[Start of section]

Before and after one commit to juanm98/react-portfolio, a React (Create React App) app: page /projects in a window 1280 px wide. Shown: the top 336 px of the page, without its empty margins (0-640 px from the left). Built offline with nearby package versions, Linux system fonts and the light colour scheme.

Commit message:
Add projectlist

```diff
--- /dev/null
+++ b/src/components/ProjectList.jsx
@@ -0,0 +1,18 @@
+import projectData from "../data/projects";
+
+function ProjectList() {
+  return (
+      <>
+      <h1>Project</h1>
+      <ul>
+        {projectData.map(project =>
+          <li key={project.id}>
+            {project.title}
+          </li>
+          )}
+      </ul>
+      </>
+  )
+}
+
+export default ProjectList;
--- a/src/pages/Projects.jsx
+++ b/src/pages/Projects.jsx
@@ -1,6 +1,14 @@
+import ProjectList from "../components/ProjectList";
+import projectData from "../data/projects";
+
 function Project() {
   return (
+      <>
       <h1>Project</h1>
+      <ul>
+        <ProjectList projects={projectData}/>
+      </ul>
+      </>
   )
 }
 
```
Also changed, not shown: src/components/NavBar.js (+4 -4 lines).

[End of section]
[Start of section]

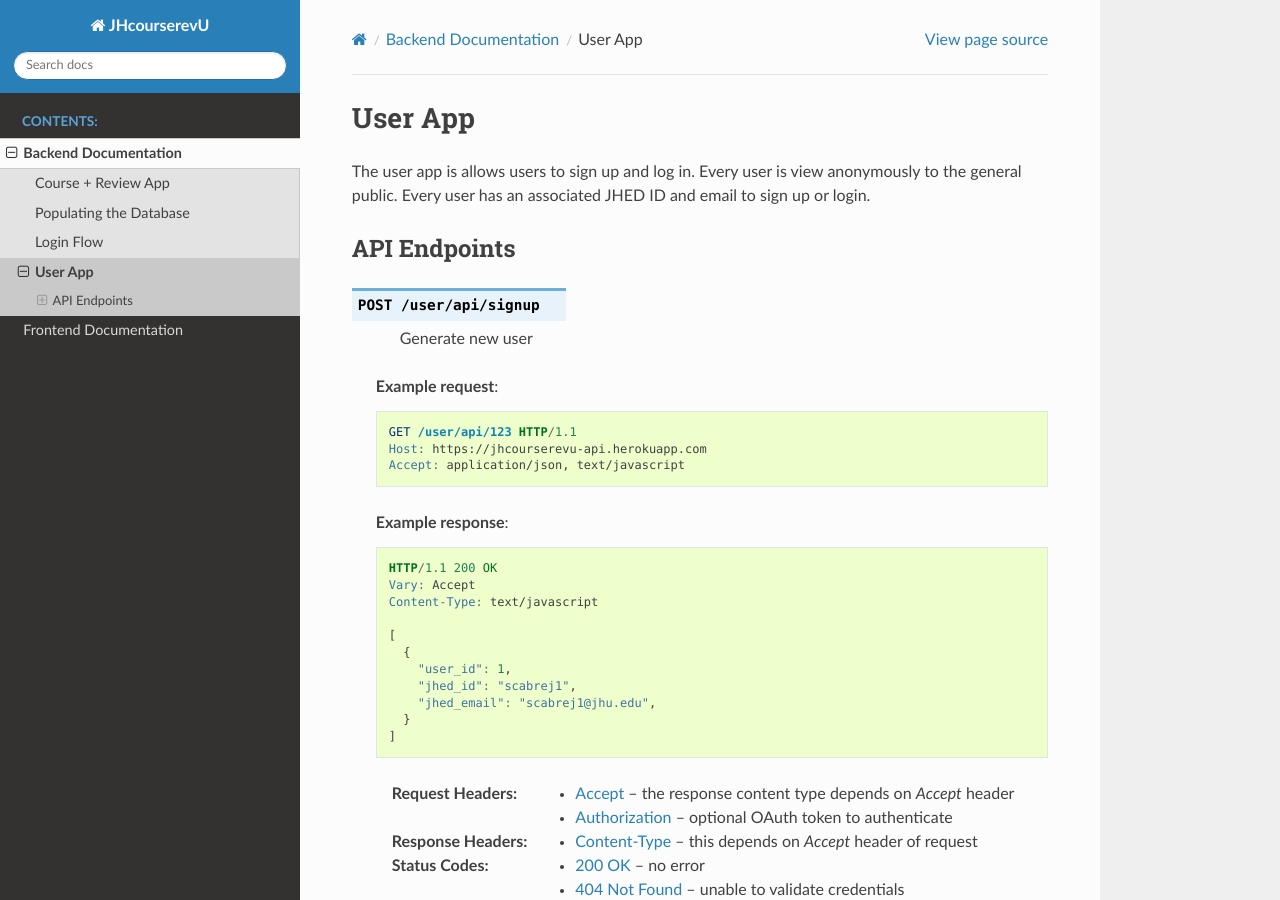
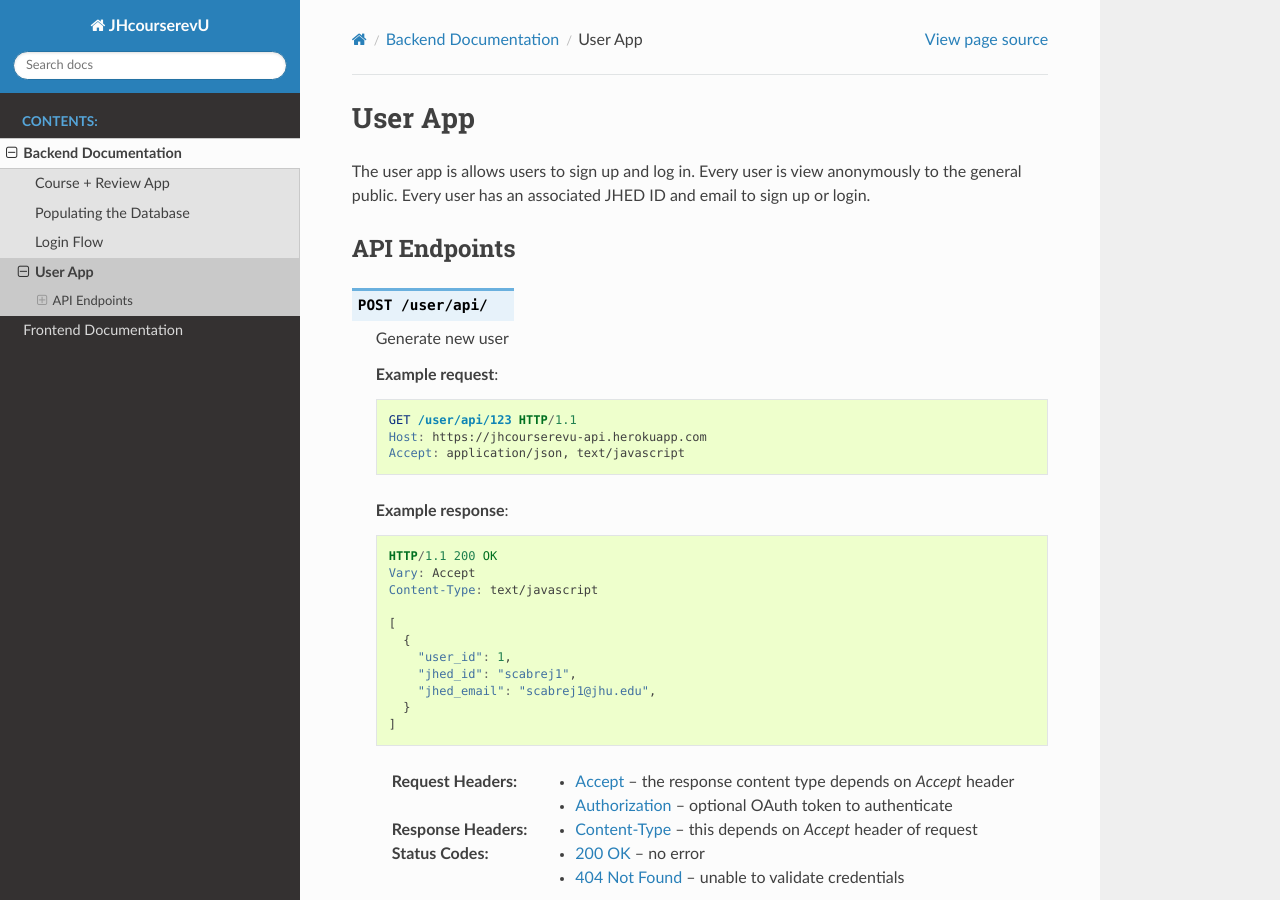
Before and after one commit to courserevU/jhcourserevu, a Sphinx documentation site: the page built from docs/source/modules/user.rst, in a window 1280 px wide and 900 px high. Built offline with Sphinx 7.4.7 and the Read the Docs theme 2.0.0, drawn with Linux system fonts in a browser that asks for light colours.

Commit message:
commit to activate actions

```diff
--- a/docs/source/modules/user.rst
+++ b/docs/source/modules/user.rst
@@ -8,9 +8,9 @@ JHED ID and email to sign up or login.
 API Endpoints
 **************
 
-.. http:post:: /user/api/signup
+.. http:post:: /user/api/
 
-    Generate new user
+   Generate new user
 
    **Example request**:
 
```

[End of section]

Take each line above that holds the string "projectData" and copy it.

#### [Problem solution]
+import projectData from "../data/projects";
+        {projectData.map(project =>
+import projectData from "../data/projects";
+        <ProjectList projects={projectData}/>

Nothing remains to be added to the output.